        We turn to the Hill case for guidance. In Hill, you will recall, defense counsel and the prosecutor agreed to a trial date outside the time limits of the IAD. After a jury trial, the defendant was convicted of second degree murder and robbery in the first degree. On appeal, the defendant argued the IAD seeks to limit situations in which delay is permitted by explicitly providing for “good-time continuances.” Permitting other extensions of the time limits, he said, would override those limitations.

        The Court reasoned that “[i]t is of course true that waiver is not appropriate when it is inconsistent with the provision creating the right sought to be secured[,]” but determined that was not the case under those circumstances. Hill, 528 U.S. at ___, 120 S.Ct. at 664-65, 145 L.Ed.2d at 567. The Court explained “necessary or reasonable continuance” as being the sole means by which the prosecution can obtain an extension of the time limits over the defendant's objection. The Court summed up by stating, “[T]he specification in that provision that the 'prisoner or his counsel' must be present suggests that it is directed primarily, if not indeed exclusively, to prosecution requests that have not explicitly been agreed to by the defense.” Id., 528 U.S. at ___, 120 S.Ct. at 665, 145 L.Ed.2d at 567. The Court determined that waiver is indeed available and that agreement by the parties to an extension constitutes a good-cause continuance.

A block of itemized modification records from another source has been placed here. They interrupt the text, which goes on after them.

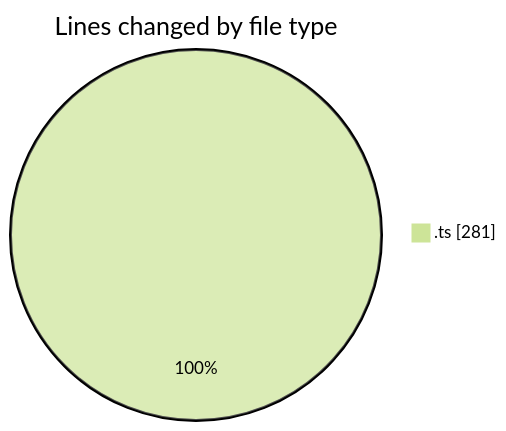
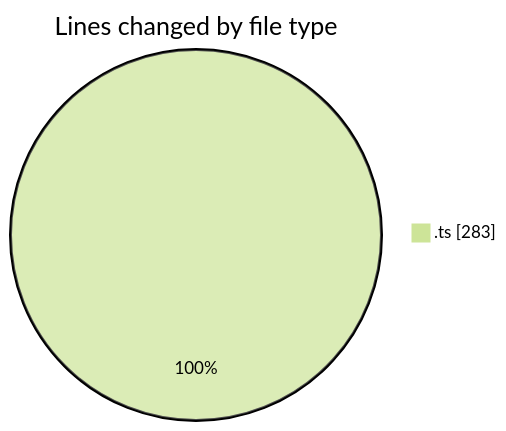
The first of 2 diagrams in 2025-06-24/cda/README.md (momahboobian/code-tracking), drawn with Mermaid (forest theme) before and after one commit. The commit also changed other lines of this file and 1 other file, not shown here.

````diff
--- a/2025-06-24/cda/README.md
+++ b/2025-06-24/cda/README.md
@@ -20,5 +20,5 @@
 ```mermaid
 pie showData
 title Lines changed by file type
-".ts" : 281
+".ts" : 283
 ```
````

        The court's holding in Ullery supports this result. In Ullery, both parties agreed to a trial date outside the IAD's time limits. In commenting on defense counsel's agreement to the trial date, the Court of Criminal Appeals of Oklahoma stated, “We find it reasonable to toll the IADA limits where the defendant requests or agrees to, and benefits from, the delay.” Ullery, 988 P.2d at 342. The court found this constituted a necessary and reasonable continuance for good cause and concluded that the 88 days which elapsed between the agreement and trial were tolled.

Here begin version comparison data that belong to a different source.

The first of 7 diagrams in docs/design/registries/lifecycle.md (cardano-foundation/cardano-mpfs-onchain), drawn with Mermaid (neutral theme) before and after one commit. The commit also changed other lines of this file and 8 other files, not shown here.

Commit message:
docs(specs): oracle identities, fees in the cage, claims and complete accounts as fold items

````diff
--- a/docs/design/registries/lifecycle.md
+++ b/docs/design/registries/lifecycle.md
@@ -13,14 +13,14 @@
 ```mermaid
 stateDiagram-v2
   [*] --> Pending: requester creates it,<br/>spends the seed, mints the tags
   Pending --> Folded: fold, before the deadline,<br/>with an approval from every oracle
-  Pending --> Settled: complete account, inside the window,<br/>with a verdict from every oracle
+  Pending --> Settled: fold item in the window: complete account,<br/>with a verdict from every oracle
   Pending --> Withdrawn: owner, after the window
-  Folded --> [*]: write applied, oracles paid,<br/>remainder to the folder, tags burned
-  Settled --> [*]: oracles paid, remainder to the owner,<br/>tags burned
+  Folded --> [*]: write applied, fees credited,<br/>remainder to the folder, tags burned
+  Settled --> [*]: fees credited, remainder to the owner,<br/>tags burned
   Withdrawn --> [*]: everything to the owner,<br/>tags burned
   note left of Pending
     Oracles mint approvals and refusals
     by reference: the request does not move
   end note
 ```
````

        In the case at bar, the record clearly shows defense counsel requested and the State agreed to an extension beyond the IAD time limits. We believe this constitutes a necessary and reasonable continuance for good cause. We do not believe, as the appellant argues, that the continuance served only as a tactical advantage for the prosecutor and in no way equated good cause.See footnote 2 2 We, therefore, hold that the time limits contained in the IAD are tolled when a defendant or defense counsel requests or agrees to a delay in the defendant's trial. The days which elapse between the request or agreement and the trial are tolled. The trial court in this case did not err by refusing to dismiss the indictment for failure to try the appellant within the time constraints of the IAD.

        We conclude that the circuit court committed no error by granting the continuance in this case. The appellant's trial was scheduled well within the time limits of the IAD and, absent the appellant's motion for continuance, would presumably have been held on December 7, 1998. The days which elapsed between this request and the trial are tolled.

                                             Affirmed.


Footnote: 1     1In her brief to this Court, the appellant states the reasons she believes the continuance did not toll the IAD's statutory time limits. She says the State failed to timely produce discovery material; she was not aware her attorney requested a continuance; and no hearing was held on the request for a continuance. In researching the record, we find that the motion for continuance was filed before the State responded to the discovery request. Also, appellant's counsel on appeal is the same counsel who represented her below. Counsel now contends that his client did not know he was requesting a continuance, and that, if she had known, she would have stopped him because she never intended to go to trial. He is, in essence, complaining about his own conduct. We find no merit in these assertions. We will discuss the necessity of a hearing later in this opinion.
Footnote: 2     2It is a rare instance indeed when we see defense counsel receiving specifically what he or she requested from the trial court and then complaining on appeal that the trial court granted the requested relief.